Some of the ideas suggested for the hall’s future included more natural lighting in the foyer and the hall; a new family area with play equipment; a new stage, retractable seating and a balcony area.
At the consultation meetings, locals were asked a series of questions: How do you feel in each space?; What would you change?; What do you dislike about the Assembly Hall?; What do you like about the Assembly Hall?; and What is your vision for the Assembly Hall?
Architect Jen Lorrimar-Shanks from CaSA Architects said, “The community was asked what their visions were for the refurbished Assembly Hall. These visions were then incorporated into a ‘future tour’ at the end of the morning session, where the group toured the Assembly Hall as it would be 10 years in the future.
“The tour included being drawn to the Assembly Hall from the Market Place by the newly lit sign, generous parking provision for the less able bodied, walking through a naturally-lit foyer between the Assembly Hall and the Town Hall that had a local artist exhibiting and a small band playing in the corner.
“Sliding doors closed part of the foyer off from a family area with toys and play equipment. The bar opens onto this new foyer so the audience could spill out into this space.
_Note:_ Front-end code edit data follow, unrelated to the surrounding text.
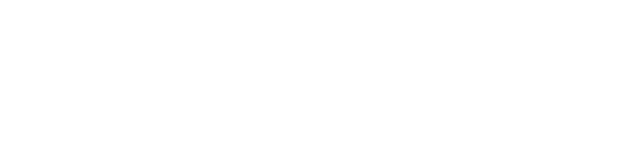
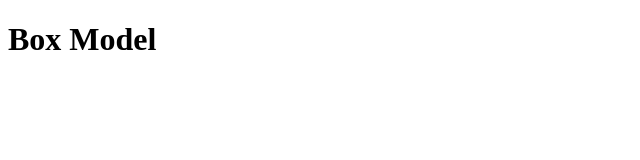
Before and after one commit to anasabinomonteiro/wdd231, a plain HTML site: page week01/box-model.html in a window 1280 px wide. Shown: the whole page, without its empty margins (0-640 px from the left). Drawn offline with Linux system fonts and the light colour scheme.

Commit message:
Added Box model test

```diff
--- a/test.html
+++ b/week01/box-model.html
@@ -3,9 +3,10 @@
 <head>
     <meta charset="UTF-8">
     <meta name="viewport" content="width=device-width, initial-scale=1.0">
-    <title>Document</title>
+    <title>Box Model</title>
+    <link rel="stylesheet" href="styles/box-model.css">
 </head>
 <body>
-
+    <h1>Box Model</h1>
 </body>
 </html>
```
Also changed, not shown: week01/styles/box-model.css (added).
The refurbished hall had a new stage for dance performances, retractable seating, large rooflights with electric black-out blinds, sliding partitions, and a balcony area.
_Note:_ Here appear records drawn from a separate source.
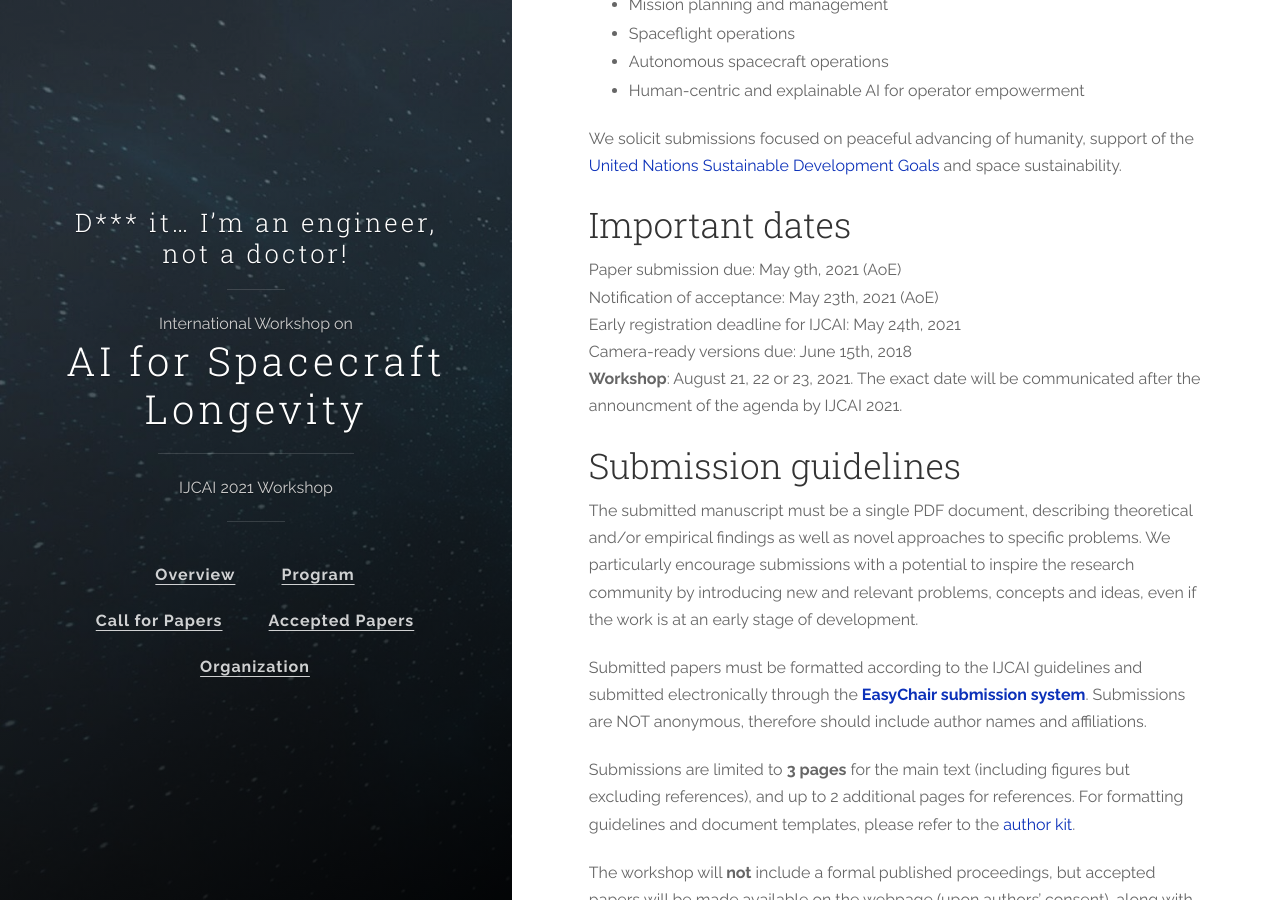
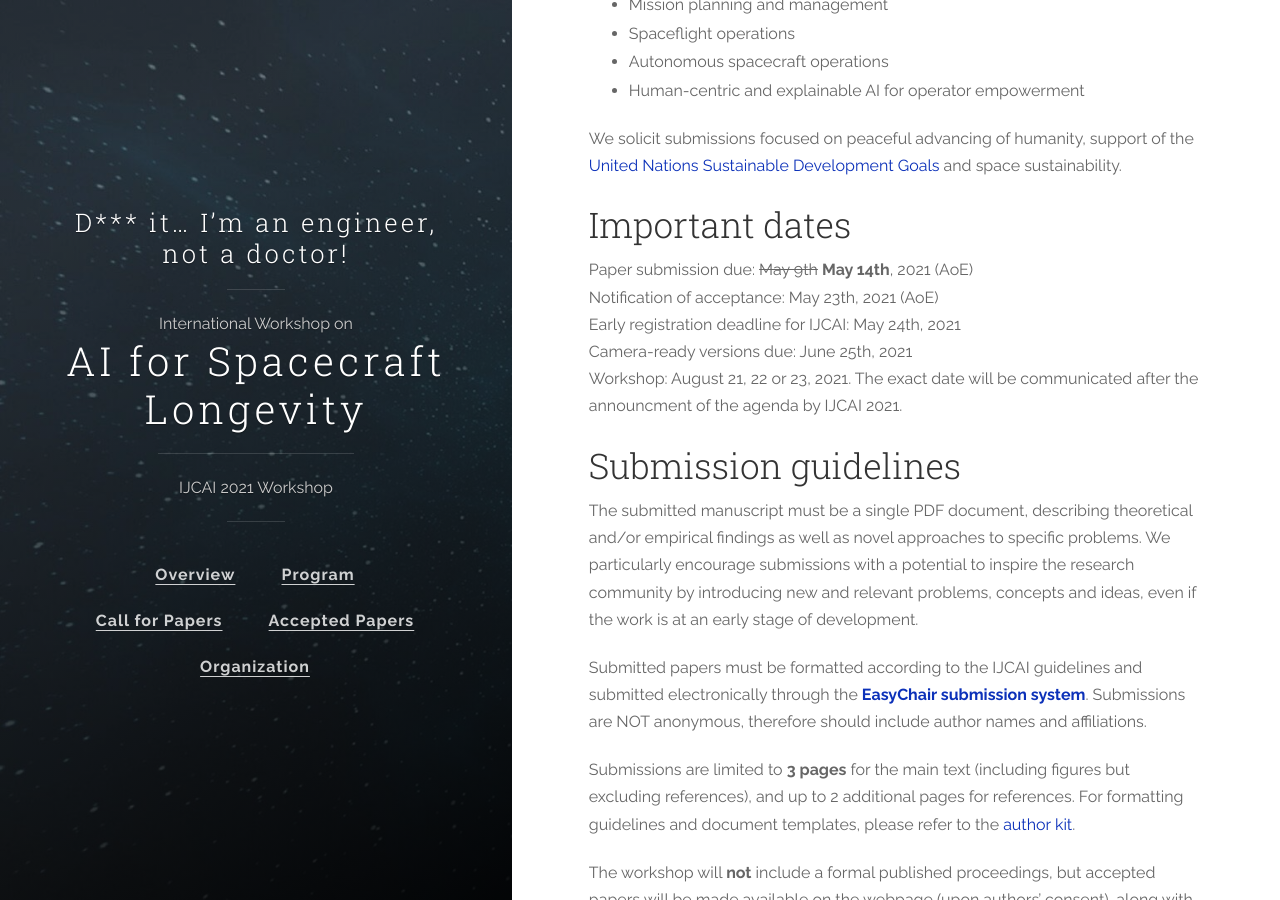
Before and after one commit to ai4spacecraft/ai4spacecraft.github.io, a Jekyll site: the page built from cfp.md, in a window 1280 px wide and 900 px high, scrolled down 735 px. Built offline with Jekyll 4.4.1, drawn with Linux system fonts in a browser that asks for light colours.

Commit message:
Update cfp.md

```diff
--- a/cfp.md
+++ b/cfp.md
@@ -35,11 +35,11 @@ We solicit submissions focused on peaceful advancing of humanity, support of the
 
 ## Important dates
 
-Paper submission due: May 9th, 2021 (AoE)<br/>
+Paper submission due: ~~May 9th~~ **May 14th**, 2021 (AoE)<br/>
 Notification of acceptance: May 23th, 2021 (AoE)<br/>
 Early registration deadline for IJCAI: May 24th, 2021<br/>
-Camera-ready versions due: June 15th, 2018<br/>
-**Workshop**: August 21, 22 or 23, 2021.
+Camera-ready versions due: June 25th, 2021<br/>
+Workshop: August 21, 22 or 23, 2021.
 The exact date will be communicated after the announcment of the agenda by IJCAI 2021.
 
 
```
“The ladies’ toilets had also been refurbished and enlarged to look like old theatre powder rooms with red velvet cushions, flock wallpaper, and large mirrors.
“Prior to the tour, community members wrote on a plan of the Assembly Hall to explain how the existing spaces made them feel. Generally they felt quite happy in the hall space, but there are some acoustic problems, the seats are uncomfortable and you couldn’t see the stage, and when the group size is small, the hall feels bare.
“They were asked to put red dots on another plan to show which areas they felt needed the most work. People felt the toilets, the bar and the foyer needed the most work. They used post-it notes to explain what they liked/disliked about the existing spaces. They felt the hall is dated, there is a lack of parking, the bar is too small, the Assembly Hall is ‘hidden away’, and the stage and hall floor were slippery.
“The community like the size, location, flexibility, facilities offered by the Assembly Hall, and were really positive about the variety of events/acts.”
Views were also collected from the community via an online survey that closed earlier this week. CaSA will now collate all the suggestions before presenting them to the town council.